This past weekend, I was invited by one of my former youth group students from St. Peter’s (and god-sister to my kids) to be a Spiritual Director for New Beginnings. New Beginnings is a weekend retreat for 7th through 9th graders. Many dioceses have New Beginnings, including our own Diocese of Atlanta, but this one took place in my home diocese, the Diocese of Georgia at their camp and conference center Honey Creek. As many of you know, Honey Creek was almost as much of my childhood home as Augusta was. So I was honored when Kimberly asked me to serve, along with her father, my former rector at St. Peter’s, Sam Buice.

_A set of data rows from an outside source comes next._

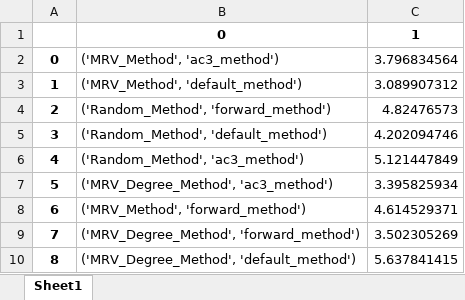
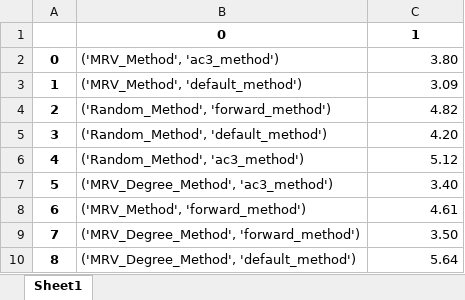
Before and after one commit to lar9482/CS-4253_Project2, an Excel workbook: mcp_results/mcp_50.xlsx, sheet Sheet1, drawn as a sheet; values as stored, in another font and other column widths than the file's, no borders; the diff names each change by its address in the sheet, - before the commit and + after, or states it on an @@ line.

```diff
--- a/mcp_results/mcp_50.xlsx (sheet Sheet1)
+++ b/mcp_results/mcp_50.xlsx (sheet Sheet1)
-C2: 3.796834564
+C2: 3.80
-C3: 3.089907312
+C3: 3.09
-C4: 4.82476573
+C4: 4.82
-C5: 4.202094746
+C5: 4.20
-C6: 5.121447849
+C6: 5.12
-C7: 3.395825934
+C7: 3.40
-C8: 4.614529371
+C8: 4.61
-C9: 3.502305269
+C9: 3.50
-C10: 5.637841415
+C10: 5.64
```
Also changed, not shown: mcp_results/mcp_10.xlsx, mcp_results/mcp_100.xlsx, 5 other files.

New Beginnings is a weekend that touches middle-schoolers where they are. That age group is in such flux, not quite children and not yet close to adulthood. They are learning about peer pressure, friendships, sexuality, family issues, and within all of those, how to navigate their own faith. New Beginnings does a really good job of addressing many of these issues.
The weekend is mostly led by teenagers. There are plenty of adults present to chaperone and support, but the youth are the ones who keep us on schedule, lead games, play music, give talks, facilitate small groups, and lead most worship services. It’s always quite amazing to see this take place. These young people do a great job of using their own God-given gifts to spread God’s love to all the new participants.

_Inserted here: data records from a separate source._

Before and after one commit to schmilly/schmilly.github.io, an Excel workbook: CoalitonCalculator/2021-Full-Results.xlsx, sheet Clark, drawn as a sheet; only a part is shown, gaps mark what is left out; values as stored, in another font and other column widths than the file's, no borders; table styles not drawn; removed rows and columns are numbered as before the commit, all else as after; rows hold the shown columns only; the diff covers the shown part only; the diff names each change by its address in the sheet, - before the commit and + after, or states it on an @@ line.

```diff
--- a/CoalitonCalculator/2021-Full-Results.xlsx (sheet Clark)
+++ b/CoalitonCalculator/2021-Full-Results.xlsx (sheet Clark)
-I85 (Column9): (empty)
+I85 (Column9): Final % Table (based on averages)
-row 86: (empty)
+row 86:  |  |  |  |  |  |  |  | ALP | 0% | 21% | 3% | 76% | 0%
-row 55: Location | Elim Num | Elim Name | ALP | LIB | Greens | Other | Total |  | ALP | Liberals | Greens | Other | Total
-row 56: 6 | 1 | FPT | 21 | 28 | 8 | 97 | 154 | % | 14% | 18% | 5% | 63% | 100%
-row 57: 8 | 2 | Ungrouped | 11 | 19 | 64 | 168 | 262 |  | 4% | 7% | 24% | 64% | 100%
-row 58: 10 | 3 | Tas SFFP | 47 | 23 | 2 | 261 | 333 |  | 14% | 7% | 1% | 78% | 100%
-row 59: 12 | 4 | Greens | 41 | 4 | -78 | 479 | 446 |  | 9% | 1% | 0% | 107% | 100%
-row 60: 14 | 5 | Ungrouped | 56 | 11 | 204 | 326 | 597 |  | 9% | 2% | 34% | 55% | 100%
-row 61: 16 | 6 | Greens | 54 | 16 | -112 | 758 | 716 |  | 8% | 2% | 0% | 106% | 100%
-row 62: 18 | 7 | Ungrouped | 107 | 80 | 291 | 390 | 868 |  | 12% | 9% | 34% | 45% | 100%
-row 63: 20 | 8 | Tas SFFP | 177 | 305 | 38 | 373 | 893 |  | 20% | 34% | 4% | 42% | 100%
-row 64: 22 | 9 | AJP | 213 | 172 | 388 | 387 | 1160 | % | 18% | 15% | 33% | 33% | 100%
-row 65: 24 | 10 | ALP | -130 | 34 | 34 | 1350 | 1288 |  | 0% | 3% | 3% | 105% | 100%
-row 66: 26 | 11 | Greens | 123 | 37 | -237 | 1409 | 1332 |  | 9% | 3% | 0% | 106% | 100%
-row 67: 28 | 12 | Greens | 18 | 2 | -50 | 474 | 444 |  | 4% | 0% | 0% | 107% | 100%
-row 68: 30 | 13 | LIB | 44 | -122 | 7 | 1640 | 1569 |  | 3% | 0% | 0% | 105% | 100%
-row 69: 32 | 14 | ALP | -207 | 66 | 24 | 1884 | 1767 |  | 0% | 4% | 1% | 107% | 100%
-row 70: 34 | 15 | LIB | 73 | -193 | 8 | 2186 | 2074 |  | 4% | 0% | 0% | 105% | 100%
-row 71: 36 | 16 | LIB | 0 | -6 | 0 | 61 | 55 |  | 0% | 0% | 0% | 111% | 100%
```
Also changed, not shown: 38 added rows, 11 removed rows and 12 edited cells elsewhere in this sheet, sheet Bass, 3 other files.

The weekend always starts off a little awkward. Teenagers are still used to their school identities, where you clump with your friends or similar-looking people. But very quickly, they are engaged in games, singing, and small groups that allow these walls to crumble. By the middle of the second day, these young people are arm-in-arm as they sing, laugh, play, and learn.
For as many weekends like these that I’ve done, I am still in awe of that transformation. It’s a sign of God’s kingdom present in our world. It’s a beacon of light and hope in our sometimes dark world. I’m also amazed by the friendships that are forged here, which last forever. There were adults on the weekend with whom I went through these programs as a teenager, and some who were youth when I was first ordained, who have now grown into maturity and are giving back by supporting the programs and leading them behind-the-scenes.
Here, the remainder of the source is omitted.